**Goal of the exercise**
All of the entries are to be printed exactly as they appear.

Modification records:
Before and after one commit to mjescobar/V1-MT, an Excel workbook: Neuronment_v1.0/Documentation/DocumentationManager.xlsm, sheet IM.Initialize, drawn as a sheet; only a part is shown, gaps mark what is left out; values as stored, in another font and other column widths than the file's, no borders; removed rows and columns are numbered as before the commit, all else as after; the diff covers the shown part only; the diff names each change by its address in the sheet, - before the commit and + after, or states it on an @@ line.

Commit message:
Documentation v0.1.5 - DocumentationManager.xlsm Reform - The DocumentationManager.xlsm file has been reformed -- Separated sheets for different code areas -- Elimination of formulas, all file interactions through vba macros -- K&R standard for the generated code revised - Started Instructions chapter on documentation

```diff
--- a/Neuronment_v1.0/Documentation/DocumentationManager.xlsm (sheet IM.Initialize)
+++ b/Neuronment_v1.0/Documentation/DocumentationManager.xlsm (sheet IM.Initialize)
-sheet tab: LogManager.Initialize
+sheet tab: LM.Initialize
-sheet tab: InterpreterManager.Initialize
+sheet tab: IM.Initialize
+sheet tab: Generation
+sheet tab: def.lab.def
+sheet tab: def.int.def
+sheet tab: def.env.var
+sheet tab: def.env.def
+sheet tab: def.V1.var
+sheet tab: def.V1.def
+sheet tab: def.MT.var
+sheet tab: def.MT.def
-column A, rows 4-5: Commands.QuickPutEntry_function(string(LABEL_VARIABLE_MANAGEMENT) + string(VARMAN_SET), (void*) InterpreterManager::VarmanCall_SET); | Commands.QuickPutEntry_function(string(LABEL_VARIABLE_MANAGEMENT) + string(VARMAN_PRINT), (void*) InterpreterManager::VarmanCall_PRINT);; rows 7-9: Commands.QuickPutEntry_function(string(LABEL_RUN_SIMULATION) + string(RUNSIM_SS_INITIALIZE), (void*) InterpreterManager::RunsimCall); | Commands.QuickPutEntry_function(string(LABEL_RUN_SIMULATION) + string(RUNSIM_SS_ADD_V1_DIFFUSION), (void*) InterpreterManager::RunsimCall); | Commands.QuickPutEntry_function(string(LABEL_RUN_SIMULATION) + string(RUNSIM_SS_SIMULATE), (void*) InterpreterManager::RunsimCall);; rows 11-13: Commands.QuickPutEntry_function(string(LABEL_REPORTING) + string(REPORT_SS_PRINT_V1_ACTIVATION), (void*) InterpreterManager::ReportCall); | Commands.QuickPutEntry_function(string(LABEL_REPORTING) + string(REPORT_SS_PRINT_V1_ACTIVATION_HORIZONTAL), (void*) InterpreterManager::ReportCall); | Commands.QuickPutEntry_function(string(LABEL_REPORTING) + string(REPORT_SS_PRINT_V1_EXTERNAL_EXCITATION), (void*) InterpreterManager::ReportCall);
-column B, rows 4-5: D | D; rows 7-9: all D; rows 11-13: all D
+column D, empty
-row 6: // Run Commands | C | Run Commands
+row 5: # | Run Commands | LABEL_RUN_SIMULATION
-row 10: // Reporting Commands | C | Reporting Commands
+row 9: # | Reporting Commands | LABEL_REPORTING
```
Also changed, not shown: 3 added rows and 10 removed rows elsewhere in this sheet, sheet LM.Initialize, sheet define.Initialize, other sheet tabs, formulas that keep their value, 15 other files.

**Answer to the problem**
Before and after one commit to mjescobar/V1-MT, an Excel workbook: Neuronment_v1.0/Documentation/DocumentationManager.xlsm, sheet IM.Initialize, drawn as a sheet; only a part is shown, gaps mark what is left out; values as stored, in another font and other column widths than the file's, no borders; removed rows and columns are numbered as before the commit, all else as after; the diff covers the shown part only; the diff names each change by its address in the sheet, - before the commit and + after, or states it on an @@ line.

Commit message:
Documentation v0.1.5 - DocumentationManager.xlsm Reform - The DocumentationManager.xlsm file has been reformed -- Separated sheets for different code areas -- Elimination of formulas, all file interactions through vba macros -- K&R standard for the generated code revised - Started Instructions chapter on documentation

```diff
--- a/Neuronment_v1.0/Documentation/DocumentationManager.xlsm (sheet IM.Initialize)
+++ b/Neuronment_v1.0/Documentation/DocumentationManager.xlsm (sheet IM.Initialize)
-sheet tab: LogManager.Initialize
+sheet tab: LM.Initialize
-sheet tab: InterpreterManager.Initialize
+sheet tab: IM.Initialize
+sheet tab: Generation
+sheet tab: def.lab.def
+sheet tab: def.int.def
+sheet tab: def.env.var
+sheet tab: def.env.def
+sheet tab: def.V1.var
+sheet tab: def.V1.def
+sheet tab: def.MT.var
+sheet tab: def.MT.def
-column A, rows 4-5: Commands.QuickPutEntry_function(string(LABEL_VARIABLE_MANAGEMENT) + string(VARMAN_SET), (void*) InterpreterManager::VarmanCall_SET); | Commands.QuickPutEntry_function(string(LABEL_VARIABLE_MANAGEMENT) + string(VARMAN_PRINT), (void*) InterpreterManager::VarmanCall_PRINT);; rows 7-9: Commands.QuickPutEntry_function(string(LABEL_RUN_SIMULATION) + string(RUNSIM_SS_INITIALIZE), (void*) InterpreterManager::RunsimCall); | Commands.QuickPutEntry_function(string(LABEL_RUN_SIMULATION) + string(RUNSIM_SS_ADD_V1_DIFFUSION), (void*) InterpreterManager::RunsimCall); | Commands.QuickPutEntry_function(string(LABEL_RUN_SIMULATION) + string(RUNSIM_SS_SIMULATE), (void*) InterpreterManager::RunsimCall);; rows 11-13: Commands.QuickPutEntry_function(string(LABEL_REPORTING) + string(REPORT_SS_PRINT_V1_ACTIVATION), (void*) InterpreterManager::ReportCall); | Commands.QuickPutEntry_function(string(LABEL_REPORTING) + string(REPORT_SS_PRINT_V1_ACTIVATION_HORIZONTAL), (void*) InterpreterManager::ReportCall); | Commands.QuickPutEntry_function(string(LABEL_REPORTING) + string(REPORT_SS_PRINT_V1_EXTERNAL_EXCITATION), (void*) InterpreterManager::ReportCall);
-column B, rows 4-5: D | D; rows 7-9: all D; rows 11-13: all D
+column D, empty
-row 6: // Run Commands | C | Run Commands
+row 5: # | Run Commands | LABEL_RUN_SIMULATION
-row 10: // Reporting Commands | C | Reporting Commands
+row 9: # | Reporting Commands | LABEL_REPORTING
```
Also changed, not shown: 3 added rows and 10 removed rows elsewhere in this sheet, sheet LM.Initialize, sheet define.Initialize, other sheet tabs, formulas that keep their value, 15 other files.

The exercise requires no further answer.